**GIVEN INFORMATION**
------
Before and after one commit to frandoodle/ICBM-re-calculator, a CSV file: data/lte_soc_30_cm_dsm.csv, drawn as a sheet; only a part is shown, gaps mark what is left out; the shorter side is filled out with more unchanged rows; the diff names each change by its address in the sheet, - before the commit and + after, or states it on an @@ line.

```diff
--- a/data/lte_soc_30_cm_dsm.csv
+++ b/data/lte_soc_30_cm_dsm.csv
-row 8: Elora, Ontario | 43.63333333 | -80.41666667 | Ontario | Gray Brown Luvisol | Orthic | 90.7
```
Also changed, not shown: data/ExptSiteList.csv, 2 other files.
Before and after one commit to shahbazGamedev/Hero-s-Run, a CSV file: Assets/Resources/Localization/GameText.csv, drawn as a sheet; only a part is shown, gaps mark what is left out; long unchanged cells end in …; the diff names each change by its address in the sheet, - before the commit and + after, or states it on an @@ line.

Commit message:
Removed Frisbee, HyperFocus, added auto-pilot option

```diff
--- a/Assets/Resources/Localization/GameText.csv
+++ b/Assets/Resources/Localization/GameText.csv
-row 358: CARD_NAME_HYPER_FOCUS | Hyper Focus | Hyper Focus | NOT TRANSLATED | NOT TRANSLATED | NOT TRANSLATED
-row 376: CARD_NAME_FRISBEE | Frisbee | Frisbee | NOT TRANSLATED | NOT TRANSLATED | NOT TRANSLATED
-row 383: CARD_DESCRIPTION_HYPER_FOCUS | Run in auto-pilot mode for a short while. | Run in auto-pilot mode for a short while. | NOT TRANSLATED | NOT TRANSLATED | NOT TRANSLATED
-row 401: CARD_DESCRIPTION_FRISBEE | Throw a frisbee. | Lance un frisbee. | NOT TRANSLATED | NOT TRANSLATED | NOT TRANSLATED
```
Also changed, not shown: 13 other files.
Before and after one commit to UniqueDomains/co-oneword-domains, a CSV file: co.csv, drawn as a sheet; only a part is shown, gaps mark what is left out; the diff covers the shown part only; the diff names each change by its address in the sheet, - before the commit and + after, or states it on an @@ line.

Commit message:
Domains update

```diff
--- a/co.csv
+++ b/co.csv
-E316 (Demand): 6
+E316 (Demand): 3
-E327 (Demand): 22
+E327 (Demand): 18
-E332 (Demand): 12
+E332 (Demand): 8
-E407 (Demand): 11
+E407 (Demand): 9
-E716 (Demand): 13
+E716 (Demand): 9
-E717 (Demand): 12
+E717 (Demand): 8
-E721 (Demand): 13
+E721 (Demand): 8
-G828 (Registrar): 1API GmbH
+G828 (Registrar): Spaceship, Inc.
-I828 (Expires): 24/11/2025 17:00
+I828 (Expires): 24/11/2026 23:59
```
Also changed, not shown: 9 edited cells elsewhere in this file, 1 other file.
------
**BRIEF**
If a line appears above, it belongs in your answer, printed exactly.

**YOUR SOLUTION**
Before and after one commit to frandoodle/ICBM-re-calculator, a CSV file: data/lte_soc_30_cm_dsm.csv, drawn as a sheet; only a part is shown, gaps mark what is left out; the shorter side is filled out with more unchanged rows; the diff names each change by its address in the sheet, - before the commit and + after, or states it on an @@ line.

```diff
--- a/data/lte_soc_30_cm_dsm.csv
+++ b/data/lte_soc_30_cm_dsm.csv
-row 8: Elora, Ontario | 43.63333333 | -80.41666667 | Ontario | Gray Brown Luvisol | Orthic | 90.7
```
Also changed, not shown: data/ExptSiteList.csv, 2 other files.
Before and after one commit to shahbazGamedev/Hero-s-Run, a CSV file: Assets/Resources/Localization/GameText.csv, drawn as a sheet; only a part is shown, gaps mark what is left out; long unchanged cells end in …; the diff names each change by its address in the sheet, - before the commit and + after, or states it on an @@ line.

Commit message:
Removed Frisbee, HyperFocus, added auto-pilot option

```diff
--- a/Assets/Resources/Localization/GameText.csv
+++ b/Assets/Resources/Localization/GameText.csv
-row 358: CARD_NAME_HYPER_FOCUS | Hyper Focus | Hyper Focus | NOT TRANSLATED | NOT TRANSLATED | NOT TRANSLATED
-row 376: CARD_NAME_FRISBEE | Frisbee | Frisbee | NOT TRANSLATED | NOT TRANSLATED | NOT TRANSLATED
-row 383: CARD_DESCRIPTION_HYPER_FOCUS | Run in auto-pilot mode for a short while. | Run in auto-pilot mode for a short while. | NOT TRANSLATED | NOT TRANSLATED | NOT TRANSLATED
-row 401: CARD_DESCRIPTION_FRISBEE | Throw a frisbee. | Lance un frisbee. | NOT TRANSLATED | NOT TRANSLATED | NOT TRANSLATED
```
Also changed, not shown: 13 other files.
Before and after one commit to UniqueDomains/co-oneword-domains, a CSV file: co.csv, drawn as a sheet; only a part is shown, gaps mark what is left out; the diff covers the shown part only; the diff names each change by its address in the sheet, - before the commit and + after, or states it on an @@ line.

Commit message:
Domains update

```diff
--- a/co.csv
+++ b/co.csv
-E316 (Demand): 6
+E316 (Demand): 3
-E327 (Demand): 22
+E327 (Demand): 18
-E332 (Demand): 12
+E332 (Demand): 8
-E407 (Demand): 11
+E407 (Demand): 9
-E716 (Demand): 13
+E716 (Demand): 9
-E717 (Demand): 12
+E717 (Demand): 8
-E721 (Demand): 13
+E721 (Demand): 8
-G828 (Registrar): 1API GmbH
+G828 (Registrar): Spaceship, Inc.
-I828 (Expires): 24/11/2025 17:00
+I828 (Expires): 24/11/2026 23:59
```
Also changed, not shown: 9 edited cells elsewhere in this file, 1 other file.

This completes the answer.